Reproduce all the data, character for character.
── DATA RECORDS
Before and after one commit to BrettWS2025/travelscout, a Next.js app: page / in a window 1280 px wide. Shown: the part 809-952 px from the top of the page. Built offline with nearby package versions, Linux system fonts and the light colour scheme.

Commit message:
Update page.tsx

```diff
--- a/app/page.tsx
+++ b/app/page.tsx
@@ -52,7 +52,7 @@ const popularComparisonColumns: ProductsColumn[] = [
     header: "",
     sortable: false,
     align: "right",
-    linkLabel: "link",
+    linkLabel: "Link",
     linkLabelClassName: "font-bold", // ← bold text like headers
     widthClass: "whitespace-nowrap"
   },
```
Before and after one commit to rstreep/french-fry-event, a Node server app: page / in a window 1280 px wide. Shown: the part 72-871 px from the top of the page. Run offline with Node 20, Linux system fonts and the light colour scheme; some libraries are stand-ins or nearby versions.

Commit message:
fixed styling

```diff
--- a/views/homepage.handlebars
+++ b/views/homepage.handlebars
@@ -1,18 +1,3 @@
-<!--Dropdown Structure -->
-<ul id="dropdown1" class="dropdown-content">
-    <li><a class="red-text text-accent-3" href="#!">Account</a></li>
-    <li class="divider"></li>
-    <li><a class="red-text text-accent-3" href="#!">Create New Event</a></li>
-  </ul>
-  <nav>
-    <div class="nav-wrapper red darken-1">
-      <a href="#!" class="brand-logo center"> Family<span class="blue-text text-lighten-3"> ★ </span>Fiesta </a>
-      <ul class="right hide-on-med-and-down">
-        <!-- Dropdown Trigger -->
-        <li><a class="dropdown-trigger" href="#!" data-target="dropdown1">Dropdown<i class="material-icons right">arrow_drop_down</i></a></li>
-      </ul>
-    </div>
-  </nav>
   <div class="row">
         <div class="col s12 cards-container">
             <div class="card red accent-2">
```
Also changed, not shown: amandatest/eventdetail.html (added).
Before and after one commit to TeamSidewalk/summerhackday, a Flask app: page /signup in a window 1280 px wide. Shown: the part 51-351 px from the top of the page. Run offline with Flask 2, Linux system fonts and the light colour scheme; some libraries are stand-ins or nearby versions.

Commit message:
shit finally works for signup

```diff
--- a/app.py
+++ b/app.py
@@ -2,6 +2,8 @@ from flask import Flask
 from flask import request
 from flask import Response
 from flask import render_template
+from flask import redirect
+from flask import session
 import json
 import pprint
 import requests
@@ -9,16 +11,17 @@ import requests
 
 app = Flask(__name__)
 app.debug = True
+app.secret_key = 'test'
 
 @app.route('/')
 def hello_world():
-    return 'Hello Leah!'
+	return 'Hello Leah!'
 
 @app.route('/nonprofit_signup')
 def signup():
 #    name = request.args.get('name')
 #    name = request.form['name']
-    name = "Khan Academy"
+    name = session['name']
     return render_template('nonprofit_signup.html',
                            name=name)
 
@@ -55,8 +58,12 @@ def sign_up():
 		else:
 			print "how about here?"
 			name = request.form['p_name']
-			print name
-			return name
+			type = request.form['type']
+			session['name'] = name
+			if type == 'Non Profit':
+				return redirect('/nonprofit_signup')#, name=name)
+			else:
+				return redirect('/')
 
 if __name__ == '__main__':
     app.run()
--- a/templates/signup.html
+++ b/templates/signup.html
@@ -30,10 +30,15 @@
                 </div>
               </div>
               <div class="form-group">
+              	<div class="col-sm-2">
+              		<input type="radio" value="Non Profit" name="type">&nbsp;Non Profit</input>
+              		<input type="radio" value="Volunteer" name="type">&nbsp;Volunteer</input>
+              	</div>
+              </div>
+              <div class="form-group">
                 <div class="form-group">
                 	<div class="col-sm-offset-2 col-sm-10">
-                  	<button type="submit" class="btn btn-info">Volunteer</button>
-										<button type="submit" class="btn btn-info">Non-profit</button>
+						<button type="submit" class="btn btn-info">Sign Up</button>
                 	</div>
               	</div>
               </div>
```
────
_WRITTEN SOLUTION:_
Before and after one commit to BrettWS2025/travelscout, a Next.js app: page / in a window 1280 px wide. Shown: the part 809-952 px from the top of the page. Built offline with nearby package versions, Linux system fonts and the light colour scheme.

Commit message:
Update page.tsx

```diff
--- a/app/page.tsx
+++ b/app/page.tsx
@@ -52,7 +52,7 @@ const popularComparisonColumns: ProductsColumn[] = [
     header: "",
     sortable: false,
     align: "right",
-    linkLabel: "link",
+    linkLabel: "Link",
     linkLabelClassName: "font-bold", // ← bold text like headers
     widthClass: "whitespace-nowrap"
   },
```
Before and after one commit to rstreep/french-fry-event, a Node server app: page / in a window 1280 px wide. Shown: the part 72-871 px from the top of the page. Run offline with Node 20, Linux system fonts and the light colour scheme; some libraries are stand-ins or nearby versions.

Commit message:
fixed styling

```diff
--- a/views/homepage.handlebars
+++ b/views/homepage.handlebars
@@ -1,18 +1,3 @@
-<!--Dropdown Structure -->
-<ul id="dropdown1" class="dropdown-content">
-    <li><a class="red-text text-accent-3" href="#!">Account</a></li>
-    <li class="divider"></li>
-    <li><a class="red-text text-accent-3" href="#!">Create New Event</a></li>
-  </ul>
-  <nav>
-    <div class="nav-wrapper red darken-1">
-      <a href="#!" class="brand-logo center"> Family<span class="blue-text text-lighten-3"> ★ </span>Fiesta </a>
-      <ul class="right hide-on-med-and-down">
-        <!-- Dropdown Trigger -->
-        <li><a class="dropdown-trigger" href="#!" data-target="dropdown1">Dropdown<i class="material-icons right">arrow_drop_down</i></a></li>
-      </ul>
-    </div>
-  </nav>
   <div class="row">
         <div class="col s12 cards-container">
             <div class="card red accent-2">
```
Also changed, not shown: amandatest/eventdetail.html (added).
Before and after one commit to TeamSidewalk/summerhackday, a Flask app: page /signup in a window 1280 px wide. Shown: the part 51-351 px from the top of the page. Run offline with Flask 2, Linux system fonts and the light colour scheme; some libraries are stand-ins or nearby versions.

Commit message:
shit finally works for signup

```diff
--- a/app.py
+++ b/app.py
@@ -2,6 +2,8 @@ from flask import Flask
 from flask import request
 from flask import Response
 from flask import render_template
+from flask import redirect
+from flask import session
 import json
 import pprint
 import requests
@@ -9,16 +11,17 @@ import requests
 
 app = Flask(__name__)
 app.debug = True
+app.secret_key = 'test'
 
 @app.route('/')
 def hello_world():
-    return 'Hello Leah!'
+	return 'Hello Leah!'
 
 @app.route('/nonprofit_signup')
 def signup():
 #    name = request.args.get('name')
 #    name = request.form['name']
-    name = "Khan Academy"
+    name = session['name']
     return render_template('nonprofit_signup.html',
                            name=name)
 
@@ -55,8 +58,12 @@ def sign_up():
 		else:
 			print "how about here?"
 			name = request.form['p_name']
-			print name
-			return name
+			type = request.form['type']
+			session['name'] = name
+			if type == 'Non Profit':
+				return redirect('/nonprofit_signup')#, name=name)
+			else:
+				return redirect('/')
 
 if __name__ == '__main__':
     app.run()
--- a/templates/signup.html
+++ b/templates/signup.html
@@ -30,10 +30,15 @@
                 </div>
               </div>
               <div class="form-group">
+              	<div class="col-sm-2">
+              		<input type="radio" value="Non Profit" name="type">&nbsp;Non Profit</input>
+              		<input type="radio" value="Volunteer" name="type">&nbsp;Volunteer</input>
+              	</div>
+              </div>
+              <div class="form-group">
                 <div class="form-group">
                 	<div class="col-sm-offset-2 col-sm-10">
-                  	<button type="submit" class="btn btn-info">Volunteer</button>
-										<button type="submit" class="btn btn-info">Non-profit</button>
+						<button type="submit" class="btn btn-info">Sign Up</button>
                 	</div>
               	</div>
               </div>
```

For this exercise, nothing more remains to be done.